* **Your assignment**: The answer must be a single number: how many lines in the records below contain the word "from".

* **Supplied information**:
==*==

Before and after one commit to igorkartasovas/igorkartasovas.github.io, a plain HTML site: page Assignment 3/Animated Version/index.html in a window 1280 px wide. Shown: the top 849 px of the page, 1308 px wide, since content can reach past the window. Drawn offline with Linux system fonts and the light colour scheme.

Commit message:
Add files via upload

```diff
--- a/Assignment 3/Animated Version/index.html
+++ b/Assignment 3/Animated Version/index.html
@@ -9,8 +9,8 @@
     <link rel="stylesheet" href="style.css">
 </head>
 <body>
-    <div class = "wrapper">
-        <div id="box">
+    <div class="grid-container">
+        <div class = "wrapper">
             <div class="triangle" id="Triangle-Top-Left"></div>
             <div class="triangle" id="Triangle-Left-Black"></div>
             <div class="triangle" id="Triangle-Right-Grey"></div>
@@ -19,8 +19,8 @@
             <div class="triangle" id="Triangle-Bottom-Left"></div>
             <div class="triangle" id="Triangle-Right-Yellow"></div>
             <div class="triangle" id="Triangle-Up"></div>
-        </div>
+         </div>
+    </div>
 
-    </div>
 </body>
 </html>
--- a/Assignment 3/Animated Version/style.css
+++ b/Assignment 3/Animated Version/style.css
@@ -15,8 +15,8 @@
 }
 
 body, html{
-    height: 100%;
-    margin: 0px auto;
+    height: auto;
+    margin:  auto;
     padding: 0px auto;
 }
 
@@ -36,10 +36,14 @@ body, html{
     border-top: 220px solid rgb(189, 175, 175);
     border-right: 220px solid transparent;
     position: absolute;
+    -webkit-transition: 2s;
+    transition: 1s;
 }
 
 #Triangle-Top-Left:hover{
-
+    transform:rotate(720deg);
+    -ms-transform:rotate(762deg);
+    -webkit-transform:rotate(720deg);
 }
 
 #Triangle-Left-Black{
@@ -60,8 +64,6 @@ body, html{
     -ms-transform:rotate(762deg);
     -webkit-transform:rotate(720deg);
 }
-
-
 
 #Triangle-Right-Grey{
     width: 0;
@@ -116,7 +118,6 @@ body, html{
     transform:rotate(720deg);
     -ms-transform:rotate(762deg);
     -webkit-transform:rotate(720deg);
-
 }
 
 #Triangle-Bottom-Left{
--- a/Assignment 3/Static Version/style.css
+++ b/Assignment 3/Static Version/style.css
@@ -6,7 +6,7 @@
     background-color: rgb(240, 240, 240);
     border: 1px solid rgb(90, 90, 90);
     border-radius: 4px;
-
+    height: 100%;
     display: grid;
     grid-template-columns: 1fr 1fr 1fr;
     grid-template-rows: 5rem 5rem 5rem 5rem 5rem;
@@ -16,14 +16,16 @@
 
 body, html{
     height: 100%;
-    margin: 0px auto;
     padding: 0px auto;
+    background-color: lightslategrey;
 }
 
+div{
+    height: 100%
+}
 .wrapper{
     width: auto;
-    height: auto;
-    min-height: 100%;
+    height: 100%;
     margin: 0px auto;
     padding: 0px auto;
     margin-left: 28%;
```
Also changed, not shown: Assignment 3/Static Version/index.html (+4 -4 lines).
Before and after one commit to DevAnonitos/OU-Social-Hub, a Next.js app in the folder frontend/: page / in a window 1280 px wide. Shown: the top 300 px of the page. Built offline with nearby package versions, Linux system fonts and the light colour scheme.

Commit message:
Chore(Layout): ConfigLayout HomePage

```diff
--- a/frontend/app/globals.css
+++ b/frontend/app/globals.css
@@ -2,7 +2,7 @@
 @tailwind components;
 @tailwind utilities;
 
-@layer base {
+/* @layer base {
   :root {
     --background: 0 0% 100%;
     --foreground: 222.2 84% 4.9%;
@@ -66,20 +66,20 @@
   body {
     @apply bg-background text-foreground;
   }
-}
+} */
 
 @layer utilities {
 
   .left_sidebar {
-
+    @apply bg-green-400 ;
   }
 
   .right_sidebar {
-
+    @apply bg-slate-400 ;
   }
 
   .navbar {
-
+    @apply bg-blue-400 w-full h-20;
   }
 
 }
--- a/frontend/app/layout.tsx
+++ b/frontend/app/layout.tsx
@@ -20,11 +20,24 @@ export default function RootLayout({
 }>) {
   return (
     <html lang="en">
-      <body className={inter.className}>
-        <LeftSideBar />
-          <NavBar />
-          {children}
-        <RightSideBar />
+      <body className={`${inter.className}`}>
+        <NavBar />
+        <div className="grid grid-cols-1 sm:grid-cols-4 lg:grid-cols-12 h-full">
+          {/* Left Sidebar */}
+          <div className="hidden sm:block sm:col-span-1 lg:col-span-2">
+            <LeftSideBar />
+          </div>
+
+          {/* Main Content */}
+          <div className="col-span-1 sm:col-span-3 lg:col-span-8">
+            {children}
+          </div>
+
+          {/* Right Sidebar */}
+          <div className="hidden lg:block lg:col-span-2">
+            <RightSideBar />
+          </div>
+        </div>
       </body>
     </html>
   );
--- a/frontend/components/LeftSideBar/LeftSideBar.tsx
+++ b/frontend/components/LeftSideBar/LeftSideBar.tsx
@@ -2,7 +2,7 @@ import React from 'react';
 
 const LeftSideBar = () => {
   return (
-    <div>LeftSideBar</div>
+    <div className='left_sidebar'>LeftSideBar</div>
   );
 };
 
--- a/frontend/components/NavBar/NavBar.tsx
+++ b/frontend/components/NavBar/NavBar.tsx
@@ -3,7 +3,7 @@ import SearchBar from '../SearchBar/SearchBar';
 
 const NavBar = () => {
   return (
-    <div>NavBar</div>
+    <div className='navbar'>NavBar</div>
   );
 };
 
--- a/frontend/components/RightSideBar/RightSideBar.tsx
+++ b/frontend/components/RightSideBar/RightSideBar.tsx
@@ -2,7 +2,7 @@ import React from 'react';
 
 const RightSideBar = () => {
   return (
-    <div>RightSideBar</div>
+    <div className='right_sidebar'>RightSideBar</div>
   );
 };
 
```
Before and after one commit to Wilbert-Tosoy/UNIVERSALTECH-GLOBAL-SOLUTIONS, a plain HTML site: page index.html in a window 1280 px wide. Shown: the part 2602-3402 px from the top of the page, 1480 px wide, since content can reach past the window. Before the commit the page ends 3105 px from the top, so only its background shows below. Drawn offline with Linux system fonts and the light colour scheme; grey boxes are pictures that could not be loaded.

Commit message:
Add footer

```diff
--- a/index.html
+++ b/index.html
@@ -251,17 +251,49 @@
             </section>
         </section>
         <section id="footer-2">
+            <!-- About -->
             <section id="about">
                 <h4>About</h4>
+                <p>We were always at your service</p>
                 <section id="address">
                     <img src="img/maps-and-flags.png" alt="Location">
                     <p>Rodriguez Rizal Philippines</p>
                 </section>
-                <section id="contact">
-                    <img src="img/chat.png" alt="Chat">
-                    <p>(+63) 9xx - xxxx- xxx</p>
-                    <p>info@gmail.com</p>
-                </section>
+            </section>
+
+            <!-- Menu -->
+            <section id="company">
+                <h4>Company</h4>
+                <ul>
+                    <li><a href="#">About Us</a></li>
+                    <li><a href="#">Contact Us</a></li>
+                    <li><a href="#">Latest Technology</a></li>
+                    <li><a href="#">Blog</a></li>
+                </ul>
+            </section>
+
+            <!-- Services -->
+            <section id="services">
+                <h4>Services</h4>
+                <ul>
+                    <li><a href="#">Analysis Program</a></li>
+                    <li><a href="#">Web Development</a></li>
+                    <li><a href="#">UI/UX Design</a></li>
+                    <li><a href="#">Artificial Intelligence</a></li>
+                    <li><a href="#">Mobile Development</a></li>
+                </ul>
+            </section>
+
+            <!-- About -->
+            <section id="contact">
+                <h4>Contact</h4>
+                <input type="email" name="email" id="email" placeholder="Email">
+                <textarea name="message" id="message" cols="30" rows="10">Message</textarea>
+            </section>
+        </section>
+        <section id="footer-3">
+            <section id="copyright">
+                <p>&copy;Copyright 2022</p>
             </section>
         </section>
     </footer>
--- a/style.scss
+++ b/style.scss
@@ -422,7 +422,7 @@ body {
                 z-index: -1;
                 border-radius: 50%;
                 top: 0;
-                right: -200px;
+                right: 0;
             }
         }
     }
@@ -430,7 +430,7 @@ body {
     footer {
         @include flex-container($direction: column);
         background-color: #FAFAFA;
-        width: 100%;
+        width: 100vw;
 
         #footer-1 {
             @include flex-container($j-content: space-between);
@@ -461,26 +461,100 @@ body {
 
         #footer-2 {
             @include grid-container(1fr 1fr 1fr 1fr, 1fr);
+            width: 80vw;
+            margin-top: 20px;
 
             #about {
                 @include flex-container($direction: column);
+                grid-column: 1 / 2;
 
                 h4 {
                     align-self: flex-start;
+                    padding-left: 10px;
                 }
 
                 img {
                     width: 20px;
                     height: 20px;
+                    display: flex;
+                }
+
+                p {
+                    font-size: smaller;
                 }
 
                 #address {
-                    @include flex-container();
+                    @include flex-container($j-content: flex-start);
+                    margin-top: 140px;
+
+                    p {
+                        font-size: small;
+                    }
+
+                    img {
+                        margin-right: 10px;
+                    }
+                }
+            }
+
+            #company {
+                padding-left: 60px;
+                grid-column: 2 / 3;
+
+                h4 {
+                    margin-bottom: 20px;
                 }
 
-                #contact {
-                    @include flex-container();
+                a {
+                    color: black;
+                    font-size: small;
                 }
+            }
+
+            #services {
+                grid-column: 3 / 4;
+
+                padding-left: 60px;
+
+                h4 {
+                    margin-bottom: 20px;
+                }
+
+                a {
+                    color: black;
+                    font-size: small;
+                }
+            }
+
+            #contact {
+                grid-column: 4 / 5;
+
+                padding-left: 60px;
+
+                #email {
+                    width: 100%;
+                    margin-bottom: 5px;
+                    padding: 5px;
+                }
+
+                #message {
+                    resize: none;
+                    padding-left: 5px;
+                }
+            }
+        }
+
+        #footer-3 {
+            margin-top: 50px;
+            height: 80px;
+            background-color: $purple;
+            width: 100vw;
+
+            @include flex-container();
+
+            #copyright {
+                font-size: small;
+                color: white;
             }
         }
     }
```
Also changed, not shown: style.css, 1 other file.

==*==

* **Output for this exercise**: 4